Aim of the task: Each line below that contains the word "weight" must be copied.

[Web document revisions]
[Start of Attachment]

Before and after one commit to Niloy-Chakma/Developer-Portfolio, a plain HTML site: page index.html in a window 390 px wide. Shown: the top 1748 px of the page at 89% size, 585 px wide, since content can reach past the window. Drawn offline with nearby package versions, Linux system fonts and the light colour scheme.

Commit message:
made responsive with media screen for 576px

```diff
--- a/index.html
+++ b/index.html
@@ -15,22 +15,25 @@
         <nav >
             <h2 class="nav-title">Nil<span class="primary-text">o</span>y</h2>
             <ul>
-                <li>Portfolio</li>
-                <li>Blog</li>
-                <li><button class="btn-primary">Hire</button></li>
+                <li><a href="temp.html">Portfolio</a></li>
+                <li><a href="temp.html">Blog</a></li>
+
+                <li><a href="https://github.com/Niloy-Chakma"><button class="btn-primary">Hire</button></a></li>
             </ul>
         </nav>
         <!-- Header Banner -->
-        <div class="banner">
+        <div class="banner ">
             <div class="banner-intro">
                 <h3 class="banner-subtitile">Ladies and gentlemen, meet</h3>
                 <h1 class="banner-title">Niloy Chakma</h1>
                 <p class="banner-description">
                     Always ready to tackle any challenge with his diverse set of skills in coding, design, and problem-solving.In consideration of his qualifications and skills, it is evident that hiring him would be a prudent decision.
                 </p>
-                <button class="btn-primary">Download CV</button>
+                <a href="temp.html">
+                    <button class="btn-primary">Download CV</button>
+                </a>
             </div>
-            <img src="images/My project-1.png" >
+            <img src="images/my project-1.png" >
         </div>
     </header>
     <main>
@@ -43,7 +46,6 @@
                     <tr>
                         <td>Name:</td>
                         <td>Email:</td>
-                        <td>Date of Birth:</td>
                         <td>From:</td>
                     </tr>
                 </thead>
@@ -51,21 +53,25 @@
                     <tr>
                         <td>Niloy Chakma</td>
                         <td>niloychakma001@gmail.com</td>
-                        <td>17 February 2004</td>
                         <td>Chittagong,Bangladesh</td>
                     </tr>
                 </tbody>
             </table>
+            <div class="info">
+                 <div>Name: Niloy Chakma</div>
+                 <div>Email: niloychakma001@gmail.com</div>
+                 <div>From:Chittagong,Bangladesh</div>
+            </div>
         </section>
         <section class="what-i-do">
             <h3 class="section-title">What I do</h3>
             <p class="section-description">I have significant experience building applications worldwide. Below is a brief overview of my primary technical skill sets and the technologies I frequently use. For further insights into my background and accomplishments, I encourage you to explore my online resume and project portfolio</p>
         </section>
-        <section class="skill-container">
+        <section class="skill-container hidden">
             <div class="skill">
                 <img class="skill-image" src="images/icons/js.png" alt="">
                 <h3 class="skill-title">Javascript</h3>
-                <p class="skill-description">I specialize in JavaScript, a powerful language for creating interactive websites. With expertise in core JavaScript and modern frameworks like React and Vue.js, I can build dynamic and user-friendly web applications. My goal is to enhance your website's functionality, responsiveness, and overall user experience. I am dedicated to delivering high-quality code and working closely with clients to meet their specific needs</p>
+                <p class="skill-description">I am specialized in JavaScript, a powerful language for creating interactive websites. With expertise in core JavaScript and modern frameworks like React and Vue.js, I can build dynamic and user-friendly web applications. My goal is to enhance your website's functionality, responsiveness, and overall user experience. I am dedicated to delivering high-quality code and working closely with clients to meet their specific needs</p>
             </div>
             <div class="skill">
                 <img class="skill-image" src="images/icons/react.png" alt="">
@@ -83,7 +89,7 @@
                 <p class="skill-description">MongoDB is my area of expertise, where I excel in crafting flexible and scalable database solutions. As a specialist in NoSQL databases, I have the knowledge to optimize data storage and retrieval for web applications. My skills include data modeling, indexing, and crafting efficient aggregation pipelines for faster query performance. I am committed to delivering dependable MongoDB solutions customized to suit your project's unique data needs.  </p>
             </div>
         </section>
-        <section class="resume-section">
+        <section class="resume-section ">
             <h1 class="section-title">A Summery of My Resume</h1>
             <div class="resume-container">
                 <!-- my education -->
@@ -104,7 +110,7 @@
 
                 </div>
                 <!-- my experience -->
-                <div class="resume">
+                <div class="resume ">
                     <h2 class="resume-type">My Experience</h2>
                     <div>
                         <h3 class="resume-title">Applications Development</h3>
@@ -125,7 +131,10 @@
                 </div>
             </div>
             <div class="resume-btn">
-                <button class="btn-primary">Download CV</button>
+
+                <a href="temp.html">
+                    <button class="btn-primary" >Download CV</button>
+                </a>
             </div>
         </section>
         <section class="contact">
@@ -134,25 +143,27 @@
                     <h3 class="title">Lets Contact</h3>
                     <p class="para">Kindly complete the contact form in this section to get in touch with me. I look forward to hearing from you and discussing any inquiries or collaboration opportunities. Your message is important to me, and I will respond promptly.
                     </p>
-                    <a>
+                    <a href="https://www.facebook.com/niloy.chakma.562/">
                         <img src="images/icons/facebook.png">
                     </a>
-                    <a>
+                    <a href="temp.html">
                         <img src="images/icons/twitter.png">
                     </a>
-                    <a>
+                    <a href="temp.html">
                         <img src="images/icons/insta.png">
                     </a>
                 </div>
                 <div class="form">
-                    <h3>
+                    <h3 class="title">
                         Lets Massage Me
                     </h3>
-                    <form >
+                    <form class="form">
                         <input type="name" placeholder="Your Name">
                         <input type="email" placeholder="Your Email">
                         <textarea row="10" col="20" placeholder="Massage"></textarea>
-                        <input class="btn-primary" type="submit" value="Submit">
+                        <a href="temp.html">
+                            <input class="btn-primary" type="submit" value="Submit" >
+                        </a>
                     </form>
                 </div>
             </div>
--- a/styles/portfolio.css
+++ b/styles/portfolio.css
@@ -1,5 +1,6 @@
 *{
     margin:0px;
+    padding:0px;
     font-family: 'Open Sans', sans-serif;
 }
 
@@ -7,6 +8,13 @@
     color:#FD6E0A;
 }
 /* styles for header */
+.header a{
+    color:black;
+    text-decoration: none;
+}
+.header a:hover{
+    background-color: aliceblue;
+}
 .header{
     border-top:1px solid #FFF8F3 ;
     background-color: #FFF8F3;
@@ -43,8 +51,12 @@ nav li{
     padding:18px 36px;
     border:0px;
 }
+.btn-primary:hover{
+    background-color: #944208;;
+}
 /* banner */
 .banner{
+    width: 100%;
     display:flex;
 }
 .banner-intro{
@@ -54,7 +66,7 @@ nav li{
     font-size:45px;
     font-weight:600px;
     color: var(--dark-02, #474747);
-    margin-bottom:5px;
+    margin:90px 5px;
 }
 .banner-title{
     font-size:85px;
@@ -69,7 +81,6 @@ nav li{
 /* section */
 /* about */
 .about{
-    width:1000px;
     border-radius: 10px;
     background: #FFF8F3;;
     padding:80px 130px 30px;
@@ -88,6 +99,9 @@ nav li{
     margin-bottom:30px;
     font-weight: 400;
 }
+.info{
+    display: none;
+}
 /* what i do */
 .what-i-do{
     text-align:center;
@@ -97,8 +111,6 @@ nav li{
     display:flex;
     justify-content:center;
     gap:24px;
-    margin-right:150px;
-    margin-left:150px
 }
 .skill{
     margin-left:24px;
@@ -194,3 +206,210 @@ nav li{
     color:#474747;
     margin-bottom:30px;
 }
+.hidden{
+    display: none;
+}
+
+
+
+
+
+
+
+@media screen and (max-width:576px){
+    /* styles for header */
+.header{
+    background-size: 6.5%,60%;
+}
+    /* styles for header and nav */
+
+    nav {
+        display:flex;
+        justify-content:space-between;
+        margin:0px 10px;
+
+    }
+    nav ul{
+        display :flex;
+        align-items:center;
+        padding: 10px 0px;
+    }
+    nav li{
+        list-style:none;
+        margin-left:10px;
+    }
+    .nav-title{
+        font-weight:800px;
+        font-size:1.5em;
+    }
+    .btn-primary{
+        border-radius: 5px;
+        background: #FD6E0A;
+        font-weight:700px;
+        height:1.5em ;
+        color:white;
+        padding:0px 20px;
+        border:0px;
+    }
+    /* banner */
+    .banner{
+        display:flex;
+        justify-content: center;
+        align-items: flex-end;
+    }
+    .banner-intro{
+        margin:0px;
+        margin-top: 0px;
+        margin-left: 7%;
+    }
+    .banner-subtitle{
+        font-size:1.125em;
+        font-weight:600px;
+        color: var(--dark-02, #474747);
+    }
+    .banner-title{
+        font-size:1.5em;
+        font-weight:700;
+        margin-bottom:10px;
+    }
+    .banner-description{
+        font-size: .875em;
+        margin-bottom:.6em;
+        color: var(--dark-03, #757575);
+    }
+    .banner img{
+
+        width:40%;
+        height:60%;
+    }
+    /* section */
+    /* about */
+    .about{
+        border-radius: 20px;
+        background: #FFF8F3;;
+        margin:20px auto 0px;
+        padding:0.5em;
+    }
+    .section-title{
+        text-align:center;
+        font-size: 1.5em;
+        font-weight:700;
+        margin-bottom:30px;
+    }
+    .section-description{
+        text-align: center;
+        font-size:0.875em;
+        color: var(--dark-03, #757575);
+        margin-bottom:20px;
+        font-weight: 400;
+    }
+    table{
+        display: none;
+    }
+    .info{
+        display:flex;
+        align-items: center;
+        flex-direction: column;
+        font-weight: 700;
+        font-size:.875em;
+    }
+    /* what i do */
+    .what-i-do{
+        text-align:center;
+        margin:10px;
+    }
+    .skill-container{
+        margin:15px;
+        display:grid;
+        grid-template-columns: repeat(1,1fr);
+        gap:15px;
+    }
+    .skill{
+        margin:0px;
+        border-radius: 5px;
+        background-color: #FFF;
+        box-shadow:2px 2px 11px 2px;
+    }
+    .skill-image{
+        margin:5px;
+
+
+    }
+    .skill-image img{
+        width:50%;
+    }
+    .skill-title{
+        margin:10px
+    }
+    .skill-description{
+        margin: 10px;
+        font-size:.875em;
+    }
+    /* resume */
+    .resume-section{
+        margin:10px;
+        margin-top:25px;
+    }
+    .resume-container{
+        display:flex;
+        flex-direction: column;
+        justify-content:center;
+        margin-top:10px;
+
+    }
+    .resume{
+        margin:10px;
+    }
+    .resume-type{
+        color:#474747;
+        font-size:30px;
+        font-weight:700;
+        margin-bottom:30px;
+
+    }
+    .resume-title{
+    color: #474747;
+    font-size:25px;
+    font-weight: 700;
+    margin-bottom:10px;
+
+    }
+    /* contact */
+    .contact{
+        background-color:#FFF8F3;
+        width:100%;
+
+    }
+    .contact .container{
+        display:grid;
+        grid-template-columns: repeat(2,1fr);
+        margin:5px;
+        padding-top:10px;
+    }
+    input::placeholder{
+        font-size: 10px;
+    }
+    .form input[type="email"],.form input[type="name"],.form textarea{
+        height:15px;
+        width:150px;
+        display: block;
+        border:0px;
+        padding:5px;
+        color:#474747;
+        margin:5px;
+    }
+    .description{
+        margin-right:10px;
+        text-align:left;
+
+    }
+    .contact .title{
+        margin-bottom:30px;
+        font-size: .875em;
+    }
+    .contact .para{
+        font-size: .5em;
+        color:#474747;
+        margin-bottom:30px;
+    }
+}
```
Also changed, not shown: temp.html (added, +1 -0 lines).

[End of Attachment]

Response below:
     font-weight:600px;
     font-weight: 400;
+        font-weight:800px;
+        font-weight:700px;
+        font-weight:600px;
+        font-weight:700;
+        font-weight:700;
+        font-weight: 400;
+        font-weight: 700;
+        font-weight:700;
+    font-weight: 700;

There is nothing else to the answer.